Sgt_Colon t1_ix2f4jr wrote

Timber wasn't that valuable, especially as the cost of moving it from North America to Europe would have blow its price out of all reasonable proportion. Timber was valuable to those living in Greenland due to the scarcity of trees there, but much of the rest of Europe instead used managed woodlands to provide the timber they needed.


Sgt_Colon t1_ix2etai wrote

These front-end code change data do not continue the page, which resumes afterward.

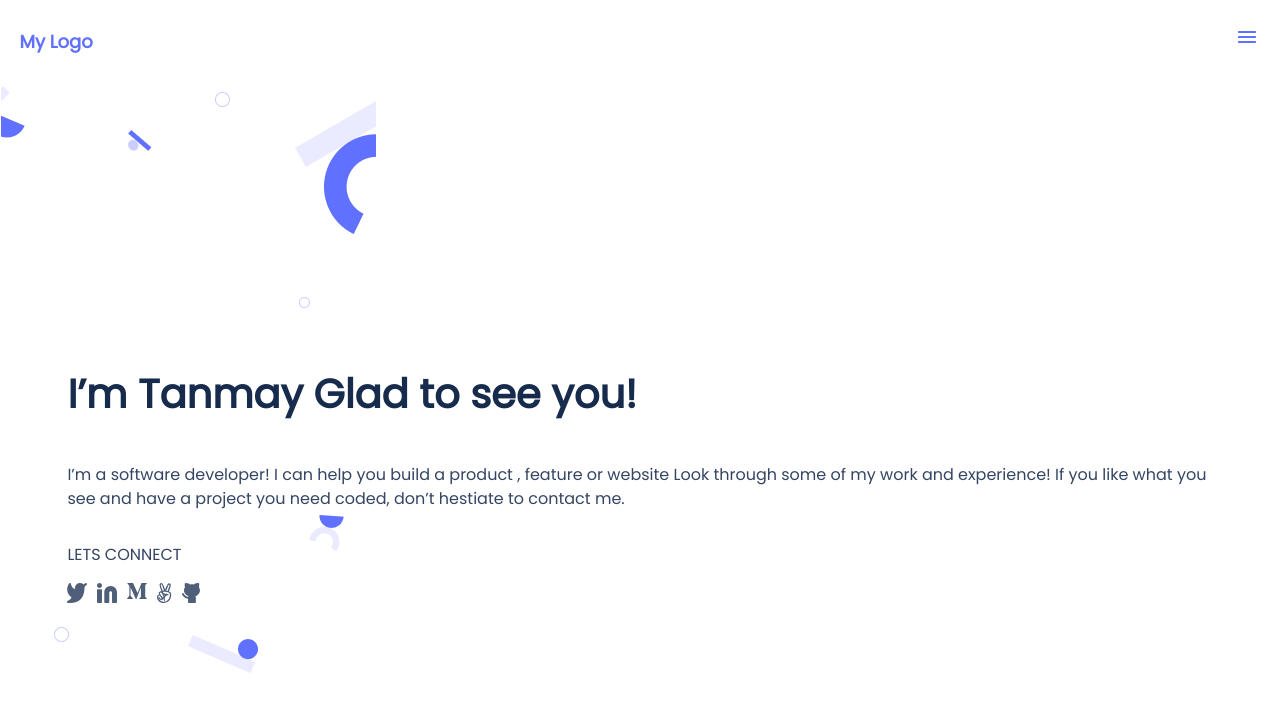
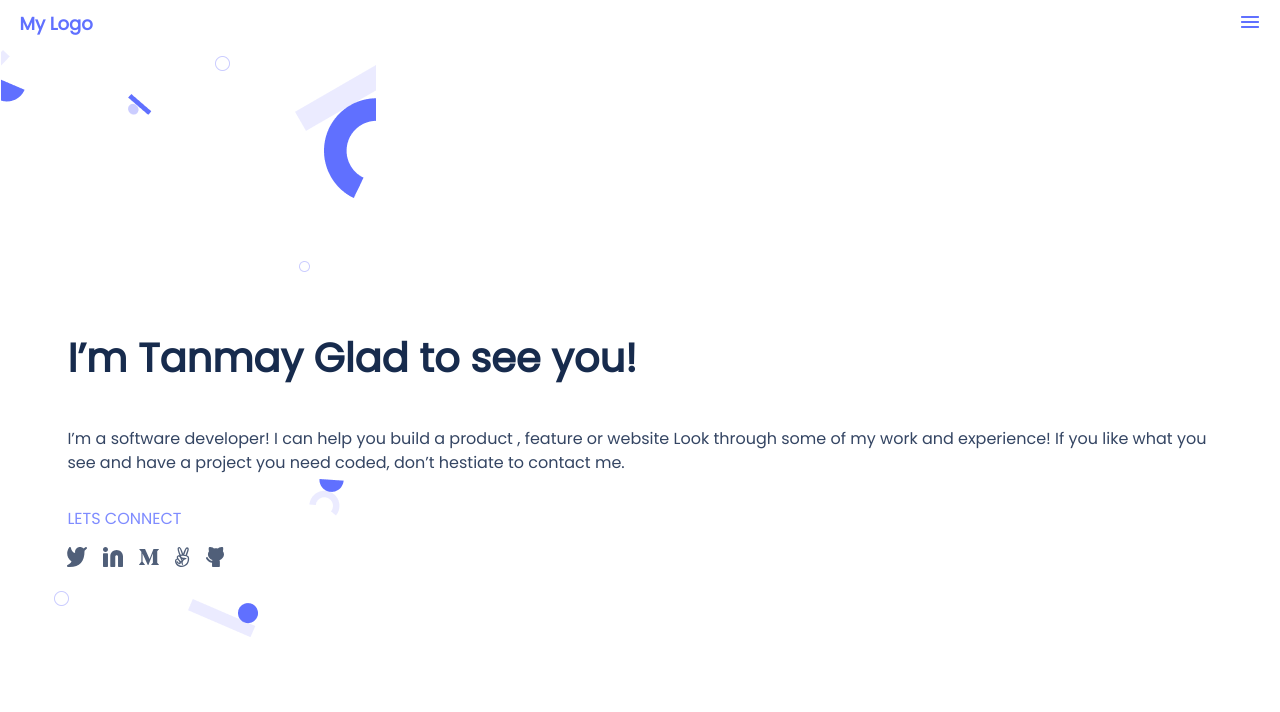
Before and after one commit to tanmaytyagi556/PortfolioRepository, a website: page index.html in a window 1280 px wide. Drawn offline with Linux system fonts and the light colour scheme.

Commit message:
Add the told changes to the project

```diff
--- a/index.html
+++ b/index.html
@@ -7,18 +7,18 @@
         <title>Microverse First Project</title>
     </head>
     <body>
-        <header>
-            <nav class="toolbar">
-                <p class="text1">My Logo</p>
-                <p class="nav"><button id="menu" type="button"><img src="Union.png" alt=""></button></p>
+        <header  class="toolbar">
+            <a href="#" class="text1">My Logo</a>
+            <nav>
+                <button class="nav" id="menu" type="button"><img src="Union.png" alt=""></button>
             </nav>
         </header>
 
-        <div class="container">
+        <div class="section">
             <div class="headline">
                 <h1>I’m Tanmay Glad to see you!</h1>
                 <p> I’m a software developer! I can help you build a product , feature or website Look through some of my work and experience! If you like what you see and have a project you need coded, don’t hestiate to contact me.</p>
-                <p>LETS CONNECT</p>
+                <p class="connect">LETS CONNECT</p>
                 <ul>
                     <li><a href="#"><img src="Vector.svg" alt=""></a></li>
                     <li><a href="#"><img src="Linkedinicon.svg" alt=""></a></li>
--- a/styles1.css
+++ b/styles1.css
@@ -9,6 +9,7 @@ body {
   display: flex;
   justify-content: space-between;
   padding: 0 5px;
+  position: sticky;
 }
 
 .text1 {
@@ -27,10 +28,11 @@ body {
   text-align: center;
   color: #6070ff;
   padding: 0.8em;
+  text-decoration: none;
 }
 
 .nav {
-  padding: 0.8em;
+  padding: 1.2em;
 }
 
 button {
@@ -38,7 +40,7 @@ button {
   background: none;
 }
 
-.container {
+.section {
   background-image: url('headline.png');
   background-repeat: no-repeat;
   background-size: auto;
@@ -84,15 +86,22 @@ button {
   padding: 0;
   margin-top: 0;
   margin-left: 0;
+  align-items: center;
 }
 
 .headline li {
   padding: 0 0;
   margin-left: 0;
-  padding-right: 10px;
+  padding-right: 1em;
+  margin-bottom: 0;
+  position: relative;
 }
 
 .firstVector img {
   padding-left: 0;
   margin-left: 0;
 }
+
+.connect {
+  color: #7f8cff !important;
+}
```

Certain deities correspond to certain areas with some degree of overlap, if you wanted things to go according to plan they needed to be appeased, you might not like them (Ares wasn't thought of fondly by the Greeks) but they all needed to be paid off nevertheless. Say you were a ship's captain about to leave port, obviously you are going to give an offering to Poseidon an offering as he's god of the seas, but because you want a favourable wind, you're going to give one to Zeus too, because if you neglected either one you'd face difficulty from that area even if you were good with other one(s).

If you want, there's a series of blog posts from a lecturer at the university of North Carolina that goes into the nuts and bolts of polytheism and how dealing with multiple gods worked.


Sgt_Colon t1_iw5htsw wrote

These are good and varied collection of texts that you'd find on any decent university level course and are accessible to the layman:

  • The World of Late Antiquity: AD 150-750 by Peter Brown
  • The Fall of Rome and the End of Civilisation by Bryan Ward-Perkins
  • The Fall of the Roman Empire: A New History of Rome and the Barbarians by Peter Heather
  • Barbarian Migrations and the Roman West, 376-568 by Guy Halsall

Really anything on the /r/AskHistorians book list for late antiquity is good, modern reading (although Jones is something to only skim unless you're studying it in earnest).